5. Adult siblings
6. Distributees who would have the largest distribution under the estate

What Happens When Distributees are Left Out of a Will

A Will Controls What the Distributee Gets from an Estate. Can you be a distributee and still get nothing from the estate? Absolutely. If the relative who died left a will, the will controls what happens to the inheritance. A will can omit the distributee, expressly mention that the distributee does not get anything, or give a distributee a lesser share than other people in the will. The will overrides distributee distribution. The person who makes the will can disadvantage a distributee in any way they like, with notable exceptions, which we will discuss below.

Any Distributee Has the Right to Contest the Will. If they feel that the will was not made correctly or under the right circumstances. Any distributee has the right to bring a will contest in the Surrogate’s Court. It would be up to them to prove one of the will contest grounds below:

  • The person who died did not have the mental capacity to make a will
  • Beneficiaries manipulated the person who died into making the will
  • The will is a forgery
  • The beneficiaries obtained the will by lying
  • The will was not made correctly
  • The maker revoked the will

Special Rights of a Distributee Who is a Spouse. A spouse who’s had her inheritance diminished or eliminated by a Will has the right to a spousal elective share, or “right of election,” which is one-third of the estate. The distributee who is a surviving spouse has a time limit on filing a claim for the elective share. The time limit to apply for a spousal election would be within six (6) months of the appointment of a personal representative for the estate or two (2) years after the death of the testator, whichever comes first. The spousal election does not happen automatically, so if a spouse misses that deadline, she gives up the important right of election.

Kinship: Proving You are a Distributee

For a child or a spouse of a person who died, it is usually easy to prove that they are a distributee. All they need to do is provide a Marriage Certificate if a spouse or Birth Certificate if a child. It is relatively simple for a sibling as well. But for someone who is a cousin or a niece or nephew, the process can be more complicated. An affidavit of the family tree will be required. If a relative cannot be found, the Surrogate’s Court will require a report which outlines the due diligence that the existing distributees applied in finding other ones. If there is a disagreement over who the distributes are, or if the distribution is unclear, then a New York kinship proceeding would ensue, whereby the court determines the relationship of each person who claims to be a distributee.
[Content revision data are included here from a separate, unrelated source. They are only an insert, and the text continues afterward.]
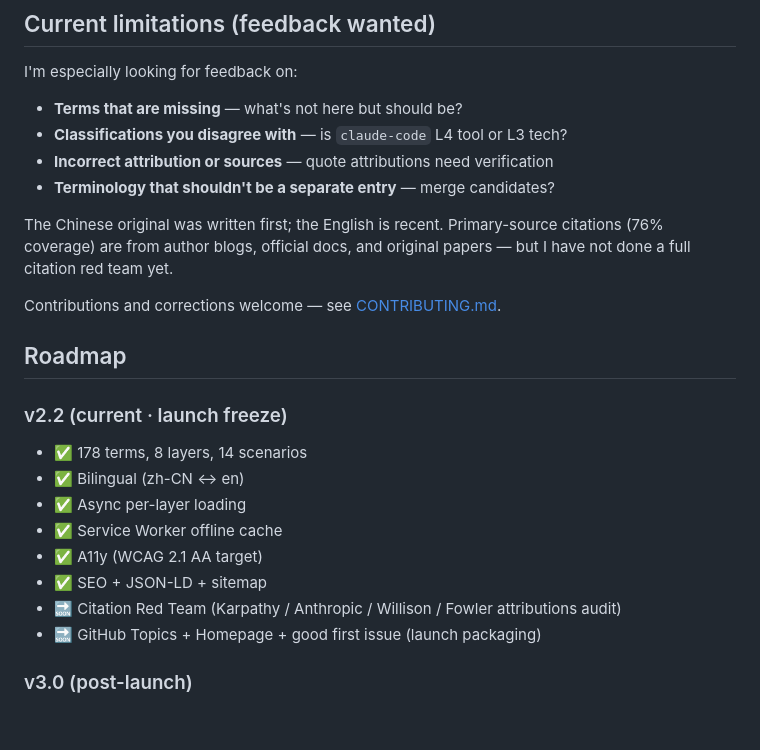
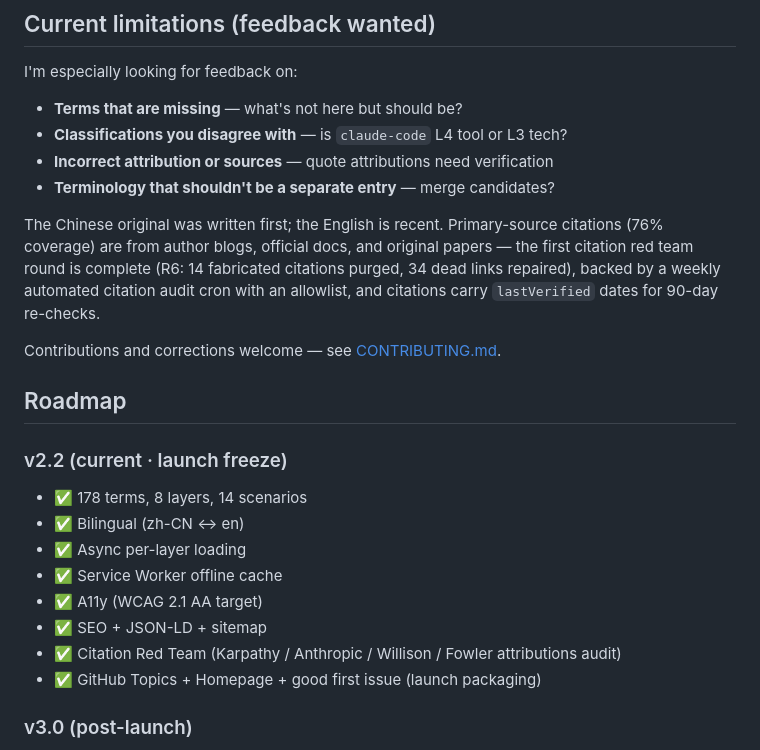
Before and after one commit to xiangbianpangde/vibe-coding-wiki, a Markdown page: README.md, the part around the change. GitHub-like rendering; blank space fills up the shorter version.

Commit message:
docs(readme): sync launch state — citation red team + launch packaging done (R6/R8/R3), refresh limitation copy with audit-cron trust mechanics

```diff
--- a/README.md
+++ b/README.md
@@ -98,7 +98,7 @@ I'm especially looking for feedback on:
 - **Incorrect attribution or sources** — quote attributions need verification
 - **Terminology that shouldn't be a separate entry** — merge candidates?
 
-The Chinese original was written first; the English is recent. Primary-source citations (76% coverage) are from author blogs, official docs, and original papers — but I have not done a full citation red team yet.
+The Chinese original was written first; the English is recent. Primary-source citations (76% coverage) are from author blogs, official docs, and original papers — the first citation red team round is complete (R6: 14 fabricated citations purged, 34 dead links repaired), backed by a weekly automated citation audit cron with an allowlist, and citations carry `lastVerified` dates for 90-day re-checks.
 
 Contributions and corrections welcome — see [CONTRIBUTING.md](./docs/CONTRIBUTING.md).
 
@@ -111,8 +111,8 @@ Contributions and corrections welcome — see [CONTRIBUTING.md](./docs/CONTRIBUT
 - ✅ Service Worker offline cache
 - ✅ A11y (WCAG 2.1 AA target)
 - ✅ SEO + JSON-LD + sitemap
-- 🔜 Citation Red Team (Karpathy / Anthropic / Willison / Fowler attributions audit)
-- 🔜 GitHub Topics + Homepage + good first issue (launch packaging)
+- ✅ Citation Red Team (Karpathy / Anthropic / Willison / Fowler attributions audit)
+- ✅ GitHub Topics + Homepage + good first issue (launch packaging)
 
 ### v3.0 (post-launch)
 - Content scale to 250+ terms
```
My name is Albert Goodwin, I am a New York estate, guardianship, wills, trust and probate lawyer with over a decade of experience. If you need legal representation in an estate, you can give me a call at (212) 233-1233.

Attorney Albert Goodwin

Law Offices of
Albert Goodwin, PLLC
31 W 34 Str, Suite 7058
New York, NY 10001

Tel. 212-233-1233

[email protected]

Contact Us